X-rays capture electron 'dance'
(Phys.org)—The way electrons move within and between molecules, transferring energy as they go, plays an important role in many chemical and biological processes, such as the conversion of sunlight to energy in photosynthesis and solar cells. But the fastest steps in this energy transfer have eluded detection.
In a paper published this month in The Journal of Physical Chemistry A, researchers have demonstrated that they can manipulate and study these ultrafast energy transfers with SLAC's X-ray laser, the Linac Coherent Light Source.
Surprisingly, researchers discovered that the electron movements they observed don't fit current models very well – possibly a sign of a previously unknown step in this electron-transfer process, said Marco Cammarata of the University of Rennes, France, who was a key researcher in the experiments.
"If this is the case, it would be a very important result to understand," Cammarata said, and could lead to revisions in existing theories and models. The results produced "more interesting data than expected," he said, given that the iron-containing compound used in the experiments had been so extensively studied.
In the LCLS experiment, researchers hit a stream of liquid containing a dissolved iron compound with quick pulses of optical laser light. This excited the molecules in the compound, rearranging their electrons and changing their magnetic properties.
A few quadrillionths of a second later they hit the same sample with ultrashort pulses from the LCLS's X-ray laser beam to record those changes.
The way X-rays of various wavelengths are absorbed by a sample can be used to understand its electronic properties and molecular geometries. This technique, called X-ray absorption spectroscopy, has been extensively used at synchrotron light sources. But this was the first time it has been successfully demonstrated using the LCLS X-ray laser.
The experiments were conducted in 2010, and the technique has since found use in several LCLS experiments.
By varying the time between the two laser pulses and the wavelength of the X-ray pulse, the researchers were able to see how the first pulse changed the electronic and structural properties of the sample.

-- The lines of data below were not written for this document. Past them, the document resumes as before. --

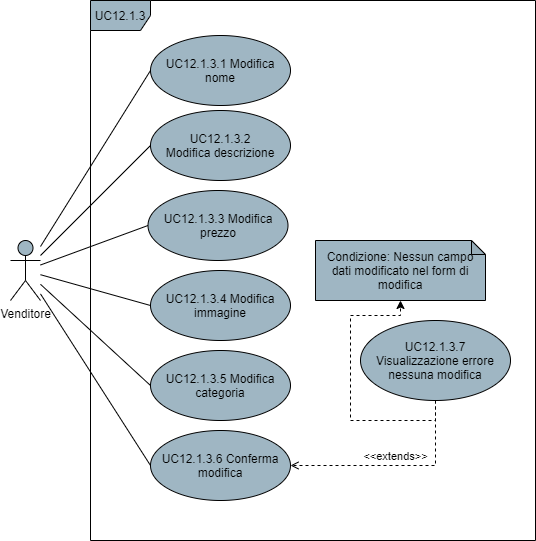
Omicron-Team/Documentazione keeps this draw.io diagram as DocumentazioneEsterna/AnalisiDeiRequisiti/res/UseCase/Immagini/ModificaProdotto.png. Above is the earlier version. Source tidied: cells renumbered, new cells last; positions are measured from the earlier drawing's top-left corner, leaving out a move shared by most shapes.
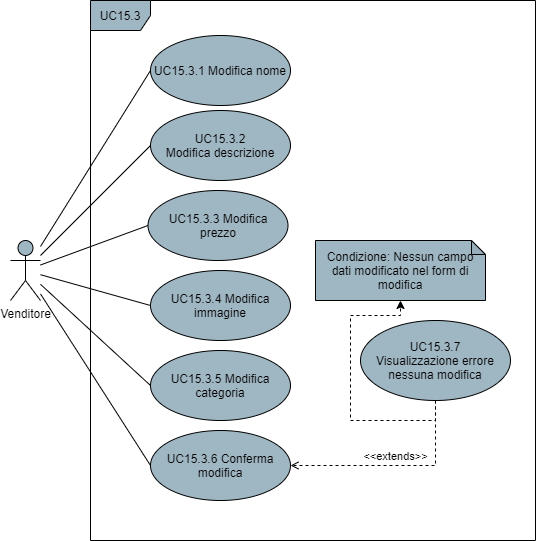
After the commit.

Change to the diagram source:
```diff
@@ -20,28 +20,28 @@
     <mxCell id="7" value="Venditore" style="shape=umlActor;verticalLabelPosition=bottom;verticalAlign=top;html=1;fillColor=#9FB6C3;" parent="1" vertex="1">
       <mxGeometry y="240" width="30" height="60" as="geometry" />
     </mxCell>
-    <mxCell id="8" value="UC12.1.3" style="shape=umlFrame;whiteSpace=wrap;html=1;fillColor=#9FB6C3;" parent="1" vertex="1">
+    <mxCell id="8" value="UC15.3" style="shape=umlFrame;whiteSpace=wrap;html=1;fillColor=#9FB6C3;" parent="1" vertex="1">
       <mxGeometry x="80" width="445" height="540" as="geometry" />
     </mxCell>
-    <mxCell id="9" value="UC12.1.3.1 Modifica nome" style="ellipse;whiteSpace=wrap;html=1;fillColor=#9FB6C3;" parent="1" vertex="1">
+    <mxCell id="9" value="UC15.3.1 Modifica nome" style="ellipse;whiteSpace=wrap;html=1;fillColor=#9FB6C3;" parent="1" vertex="1">
       <mxGeometry x="140" y="35" width="140" height="70" as="geometry" />
     </mxCell>
-    <mxCell id="10" value="UC12.1.3.2 Modifica&amp;nbsp;descrizione" style="ellipse;whiteSpace=wrap;html=1;fillColor=#9FB6C3;" parent="1" vertex="1">
+    <mxCell id="10" value="UC15.3.2 Modifica&amp;nbsp;descrizione" style="ellipse;whiteSpace=wrap;html=1;fillColor=#9FB6C3;" parent="1" vertex="1">
       <mxGeometry x="140" y="110" width="140" height="70" as="geometry" />
     </mxCell>
-    <mxCell id="11" value="UC12.1.3.3 Modifica prezzo" style="ellipse;whiteSpace=wrap;html=1;fillColor=#9FB6C3;" parent="1" vertex="1">
+    <mxCell id="11" value="UC15.3.3 Modifica prezzo" style="ellipse;whiteSpace=wrap;html=1;fillColor=#9FB6C3;" parent="1" vertex="1">
       <mxGeometry x="137.5" y="190" width="140" height="70" as="geometry" />
     </mxCell>
-    <mxCell id="12" value="UC12.1.3.4 Modifica immagine" style="ellipse;whiteSpace=wrap;html=1;fillColor=#9FB6C3;" parent="1" vertex="1">
+    <mxCell id="12" value="UC15.3.4 Modifica immagine" style="ellipse;whiteSpace=wrap;html=1;fillColor=#9FB6C3;" parent="1" vertex="1">
       <mxGeometry x="140" y="270" width="140" height="70" as="geometry" />
     </mxCell>
-    <mxCell id="13" value="UC12.1.3.6 Conferma modifica" style="ellipse;whiteSpace=wrap;html=1;fillColor=#9FB6C3;" parent="1" vertex="1">
+    <mxCell id="13" value="UC15.3.6 Conferma modifica" style="ellipse;whiteSpace=wrap;html=1;fillColor=#9FB6C3;" parent="1" vertex="1">
       <mxGeometry x="140" y="430" width="140" height="70" as="geometry" />
     </mxCell>
     <mxCell id="14" value="&amp;lt;&amp;lt;extends&amp;gt;&amp;gt;" style="edgeStyle=orthogonalEdgeStyle;rounded=0;jettySize=auto;html=1;exitX=0.5;exitY=1;exitDx=0;exitDy=0;entryX=1;entryY=0.5;entryDx=0;entryDy=0;endArrow=open;endFill=0;dashed=1;verticalAlign=bottom;align=center;" parent="1" edge="1" source="15" target="13">
       <mxGeometry relative="1" as="geometry" />
     </mxCell>
-    <mxCell id="15" value="UC12.1.3.7 Visualizzazione&amp;nbsp;errore nessuna modifica" style="ellipse;whiteSpace=wrap;html=1;fillColor=#9FB6C3;" parent="1" vertex="1">
+    <mxCell id="15" value="UC15.3.7 Visualizzazione&amp;nbsp;errore nessuna modifica" style="ellipse;whiteSpace=wrap;html=1;fillColor=#9FB6C3;" parent="1" vertex="1">
       <mxGeometry x="350" y="320" width="150" height="80" as="geometry" />
     </mxCell>
     <mxCell id="16" value="Condizione: Nessun campo dati modificato nel form di modifica" style="shape=note;whiteSpace=wrap;html=1;backgroundOutline=1;darkOpacity=0.05;size=14;fillColor=#9FB6C3;" parent="1" vertex="1">
@@ -57,7 +57,7 @@
         </Array>
       </mxGeometry>
     </mxCell>
-    <mxCell id="18" value="UC12.1.3.5 Modifica categoria" style="ellipse;whiteSpace=wrap;html=1;fillColor=#9FB6C3;" parent="1" vertex="1">
+    <mxCell id="18" value="UC15.3.5 Modifica categoria" style="ellipse;whiteSpace=wrap;html=1;fillColor=#9FB6C3;" parent="1" vertex="1">
       <mxGeometry x="140" y="350" width="140" height="70" as="geometry" />
     </mxCell>
     <mxCell id="19" style="endArrow=none;html=1;exitX=0;exitY=0.5;exitDx=0;exitDy=0;" parent="1" edge="1" source="18" target="7">
```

With its intense, ultrabright X-ray pulses, the LCLS collects data on processes that occur a thousand times faster than can be studied using even the most advanced synchrotrons, Cammarata said, providing a new window into this ultrafast realm.
The results at LCLS suggest a formerly unknown stage in the energy transfer process, as the sample compound transitioned from its original, stable state to a new, mostly stable or "metastable" state.
Cammarata said he has been working with collaborators at LCLS and at the FLASH X-ray laser at Germany's DESY lab to improve the synchronization of the visible and X-ray lasers used in these experiments. They are also refining the system that delivers the stream of dissolved samples into the path of the lasers.
Such enhancements could for the first time allow researchers to identify the earliest light-triggered changes in gaseous, liquid and solid specimens.
"New experimental data are needed to develop theoretical models to explain the processes we observe," Cammarata said, noting that follow-up research is continuing.
Henrik Lemke, an LCLS instrument scientist and lead author of the paper, said additional improvements in X-ray laser performance and instrumentation may reveal processes that occur on an even shorter time scale. X-ray lasers "open the field" for studying the interplay between magnetic and electronic charge states observed using other X-ray sources, he said. This information may help scientists understand and tailor the function of many chemical, biological and technological processes.
The experiments were carried out with the X-ray Pump Probe instrument at the LCLS. It uses ultrashort laser pulses to "pump" or excite a reaction in a sample, followed by X-ray laser pulses that "probe" and resolve the resulting changes in the sample.